It is a very tempting time to buy a new car. Years ago, I might have done so on a mere whim. The economy is horrendous, the automobile companies are a disaster and based on a few friends I know who’ve purchased lately, the deals are fantastic. I might view it as a good opportunity to finally get myself into a Hybrid vehicle. But as I make my way into my late 30s, my fiscal conservativeness continues to apply me in a tighter headlock. We probably could get a car, but we’re not. For some reason, this recession feels more threatening than the 2000-2001 recession did. Part of it has to be the new spawn that now live with us. Like they say, that changes everything.Â But it’s more than that – there’s a quiet nervousness about everything given the plummet we’ve seen since late summer. It’s frightening.
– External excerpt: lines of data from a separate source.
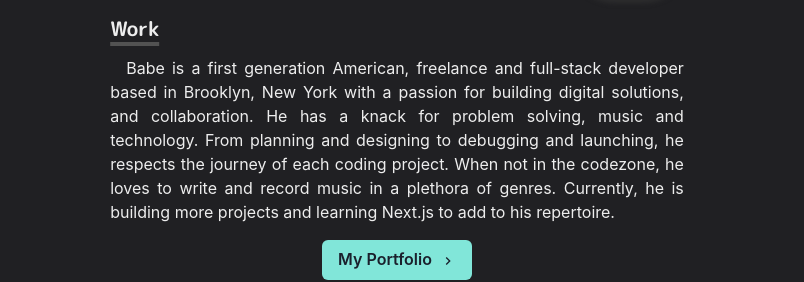
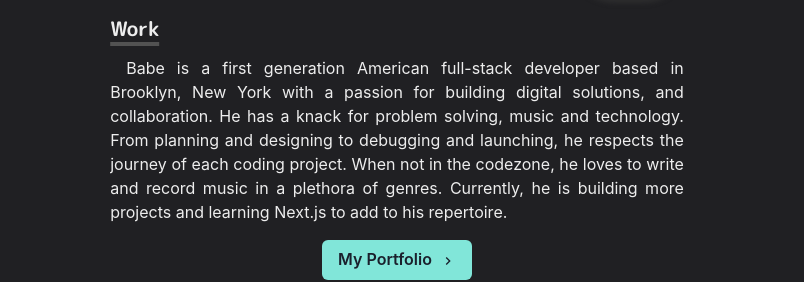
Before and after one commit to babeabulaila/portfolio, a Next.js app: page / in a window 1280 px wide. Shown: the part 237-519 px from the top of the page, without its empty margins (243-1047 px from the left). Built offline with nearby package versions, Linux system fonts and the light colour scheme.

Commit message:
adjust bio

```diff
--- a/pages/index.js
+++ b/pages/index.js
@@ -43,7 +43,7 @@ export default function Home() {
           Work
         </Heading>
         <Paragraph>
-          Babe is a first generation American, freelance and full-stack developer based in Brooklyn, New York with a passion for building digital solutions, and collaboration.
+          Babe is a first generation American full-stack developer based in Brooklyn, New York with a passion for building digital solutions, and collaboration.
           He has a knack for problem solving, music and technology. From planning and designing to debugging and launching, he respects the journey of each coding project.
           When not in the codezone, he loves to write and record music in a plethora of genres. Currently, he is building more projects and learning Next.js to add to his repertoire.
         </Paragraph>
```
So I’ll continue driving my 2002 Camry. Hell, it only has 76,000 miles on it and I get it serviced every 3-5K miles. So if Consumer Reports is right, than I have another 5-7 years left on this thing. At least. We’ll see if my, um, vanity can last that long.
I see that Blitzen Trapper, one of my new bands-of-the-month, made an appearance on Conan O’Brien on Monday. Here’s the video:
Last night Steph went out for a bit and I was sitting in our kitchen after dinner, getting caught up on some work email. My father-in-law, Steve, stopped in to pick up something that we had borrowed from them and we started talking for a few minutes. The day after Obama was elected, he had sent an email to both of his daughters with a brief reflection of the historic moment that had just occurred in our country. Steph showed me the email and something caught my eye that I could barely believe, so I had to ask him about it.
Turns out I wasn’t imagining things. Steve spent Martin Luther King’s 33rd birthday WITH him. King was speaking at Steve’s college and not only did he get to introduce King to the student body for the speech King made at the college, he also had dinner (cake and all) with King and about ten other people afterwards at the home of one of the college professors. This was 1962! We are talking about arguably some of the peak years of civil unrest in the United States.Â
So we spoke about it for a few more minutes and Steve went on to say that in observing King, the way he spoke, the way he carried himself, there was an obvious resolve in the man to solve the problems our nation was facing through non-violent means. It wasn’t a facade when the speech was over and the lights turned down. This man lived it. Breathed it. Believed it. And Steve also mentioned that despite the resolve of King, there was also a true sadness to the man.
Amazing story. I told him and Steph that there has to be a book soon, because the work he did and the life he pursued probably deserves documentation of some kind.